About one-third of those surveyed said they had a “favorable” view of the Seattle School Board, while another third said they had an “unfavorable” opinion and the last third said their feelings were neutral.

The central administration was viewed less positively, with 23 percent giving a favorable rating and 32 percent giving an unfavorable one. Interim Superintendent Susan Enfield, who announced last month she will not seek the job on a permanent basis, earned 37 percent favorable versus 8 percent unfavorable, although most said they felt neutral about her.

Residents were happier about the specific school closest to them, as three-fifths said they had a favorable view of their local school.

Local school teachers earned an 81 percent favorability rating from the people who were surveyed.

In a separate question, 52 percent expressed satisfaction with the way the district is spending their tax dollars, while 40 percent said they were not satisfied.

In a more positive finding, 48 percent said they believe the district is headed in the right direction while 29 percent said it is going the wrong way.

The survey of 400 Seattle adults included those with children in the district as well as those with no connection to it. In general, those with a connection to the district viewed it more positively than those who did not.

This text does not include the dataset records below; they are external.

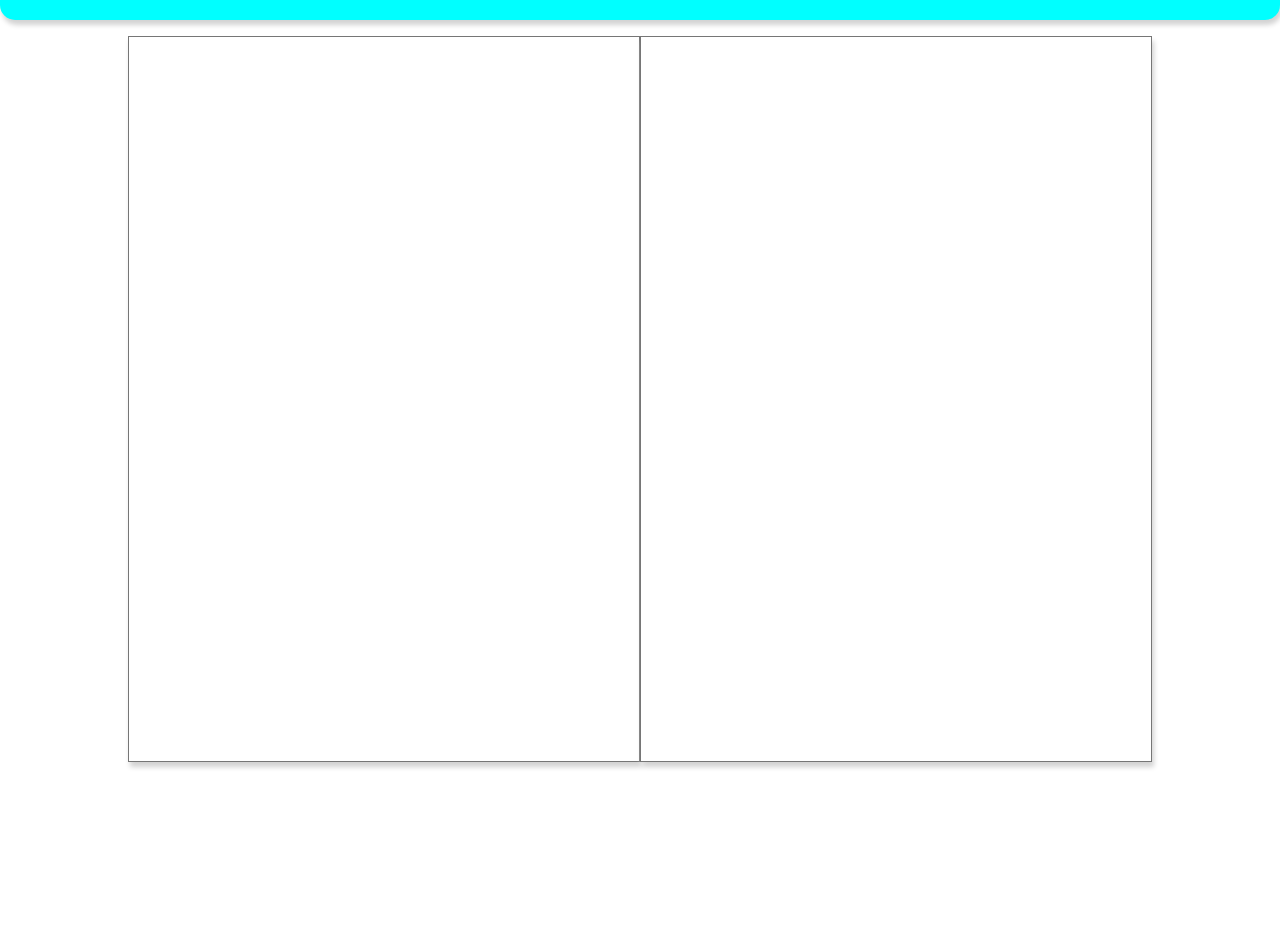
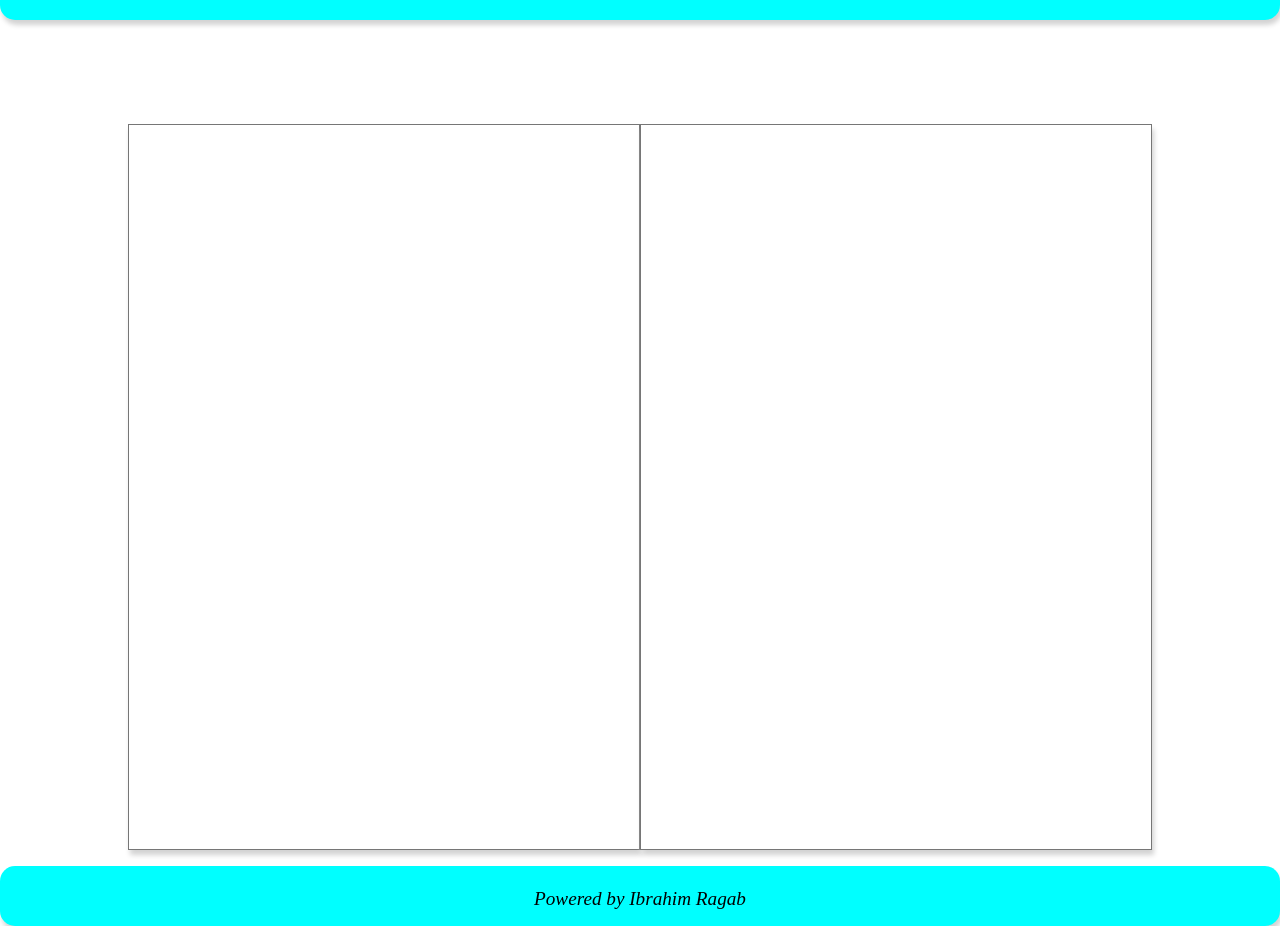
Before and after one commit to Yuribenjamin/presseditorbeta, a React (Create React App) app: page / in a window 1280 px wide. Shown: the part 75-1001 px from the top of the page. Before the commit the page ends 853 px from the top, so only its background shows below. Built offline with nearby package versions, Linux system fonts and the light colour scheme.

Commit message:
Create Footer Component

```diff
--- a/src/App.css
+++ b/src/App.css
@@ -32,7 +32,7 @@ main {
 }
 
 #textarea-en {
-    margin: 1em 0em 1em 8em;
+    margin: 6.5em 0em 1em 8em;
     letter-spacing: 1px;
     resize: none;
     overflow: auto hidden;
@@ -46,7 +46,7 @@ main {
     margin-left: auto;
     margin-right: 8em;
     margin-bottom: 1em;
-    margin-top: 1em;
+    margin-top: 6.5em;
     letter-spacing: 1px;
     resize: none;
     overflow: auto hidden;
@@ -56,3 +56,16 @@ main {
     box-sizing: border-box;
     direction: rtl;
 }
+
+
+footer {
+    text-align: center;
+    height: 3em;
+    margin-bottom: 0;
+    padding-top: 2px;
+    border-radius: 15px;
+    background-color: cyan;
+    box-shadow: 2px 5px 5px lightgrey;
+    font: italic 1.2em "Fira Sans", serif;
+
+}
--- /dev/null
+++ b/src/Footer.js
@@ -0,0 +1,9 @@
+import React from 'react'
+
+const Footer = () => (
+    <footer>
+        <p>Powered by Ibrahim Ragab</p>
+    </footer>
+);
+
+export default Footer
--- a/src/MainPage.js
+++ b/src/MainPage.js
@@ -1,6 +1,7 @@
 import React, { Component } from 'react'
 import Header from './Header'
 import Main from './Main';
+import Footer from './Footer'
 
 
 class MainPage extends Component {
@@ -9,6 +10,7 @@ class MainPage extends Component {
             <div>
                 <Header/>
                 <Main/>
+                <Footer/>
             </div>
         )
     }
```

The survey, conducted via telephone by Elway Research, Inc., was done in mid-November, before the final results of the school board election were certified. The margin of error was plus or minus five percent.